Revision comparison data
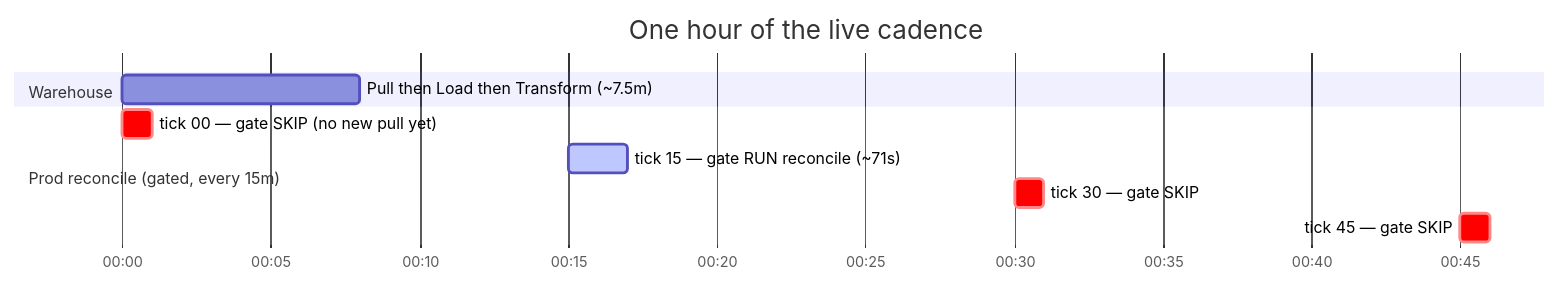
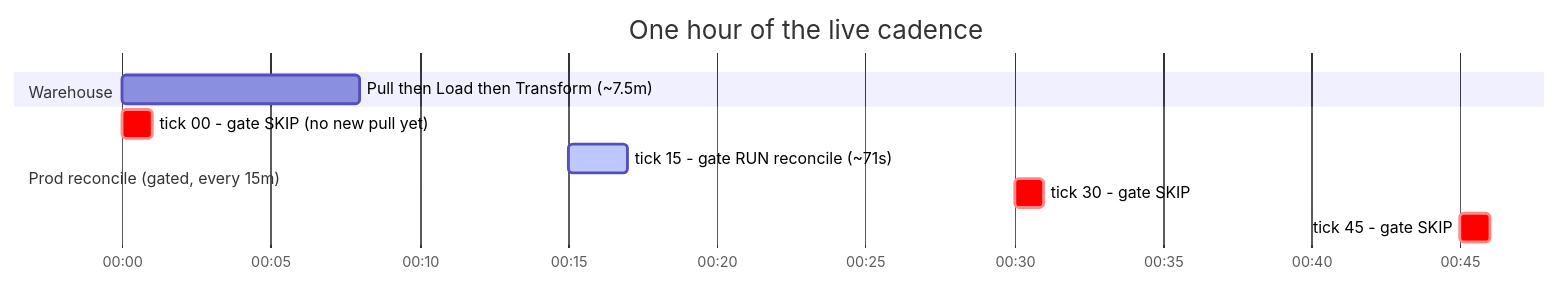
One commit to joe-gh/arb-data-warehouse changed the ninth of 9 diagrams in docs/ARB_ODBC_PIPELINE_AND_PROTECTIONS.md. Above: the diagram before and after it, drawn with Mermaid. The commit also changed other lines of this file and 176 other files, not shown here.

First line of the commit message:
Add logo-admin app, warehouse infra, and SQL schema

````diff
--- a/docs/ARB_ODBC_PIPELINE_AND_PROTECTIONS.md
+++ b/docs/ARB_ODBC_PIPELINE_AND_PROTECTIONS.md
@@ -477,13 +477,13 @@
 ```mermaid
 gantt
     dateFormat HH:mm
     axisFormat %H:%M
     title One hour of the live cadence
     section Warehouse
     Pull then Load then Transform (~7.5m)   :w1, 00:00, 8m
     section Prod reconcile (gated, every 15m)
-    tick 00 — gate SKIP (no new pull yet)   :crit,   00:00, 1m
-    tick 15 — gate RUN reconcile (~71s)     :active, 00:15, 2m
-    tick 30 — gate SKIP                     :crit,   00:30, 1m
-    tick 45 — gate SKIP                     :crit,   00:45, 1m
+    tick 00 - gate SKIP (no new pull yet)   :crit,   00:00, 1m
+    tick 15 - gate RUN reconcile (~71s)     :active, 00:15, 2m
+    tick 30 - gate SKIP                     :crit,   00:30, 1m
+    tick 45 - gate SKIP                     :crit,   00:45, 1m
 ```
````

=== EXERCISE GOAL ===
When a record holds a picture, leave that picture out; copy the rest verbatim.

=== SOLUTION BELOW ===
One commit to joe-gh/arb-data-warehouse changed the ninth of 9 diagrams in docs/ARB_ODBC_PIPELINE_AND_PROTECTIONS.md. Above: the diagram before and after it, drawn with Mermaid. The commit also changed other lines of this file and 176 other files, not shown here.

First line of the commit message:
Add logo-admin app, warehouse infra, and SQL schema

````diff
--- a/docs/ARB_ODBC_PIPELINE_AND_PROTECTIONS.md
+++ b/docs/ARB_ODBC_PIPELINE_AND_PROTECTIONS.md
@@ -477,13 +477,13 @@
 ```mermaid
 gantt
     dateFormat HH:mm
     axisFormat %H:%M
     title One hour of the live cadence
     section Warehouse
     Pull then Load then Transform (~7.5m)   :w1, 00:00, 8m
     section Prod reconcile (gated, every 15m)
-    tick 00 — gate SKIP (no new pull yet)   :crit,   00:00, 1m
-    tick 15 — gate RUN reconcile (~71s)     :active, 00:15, 2m
-    tick 30 — gate SKIP                     :crit,   00:30, 1m
-    tick 45 — gate SKIP                     :crit,   00:45, 1m
+    tick 00 - gate SKIP (no new pull yet)   :crit,   00:00, 1m
+    tick 15 - gate RUN reconcile (~71s)     :active, 00:15, 2m
+    tick 30 - gate SKIP                     :crit,   00:30, 1m
+    tick 45 - gate SKIP                     :crit,   00:45, 1m
 ```
````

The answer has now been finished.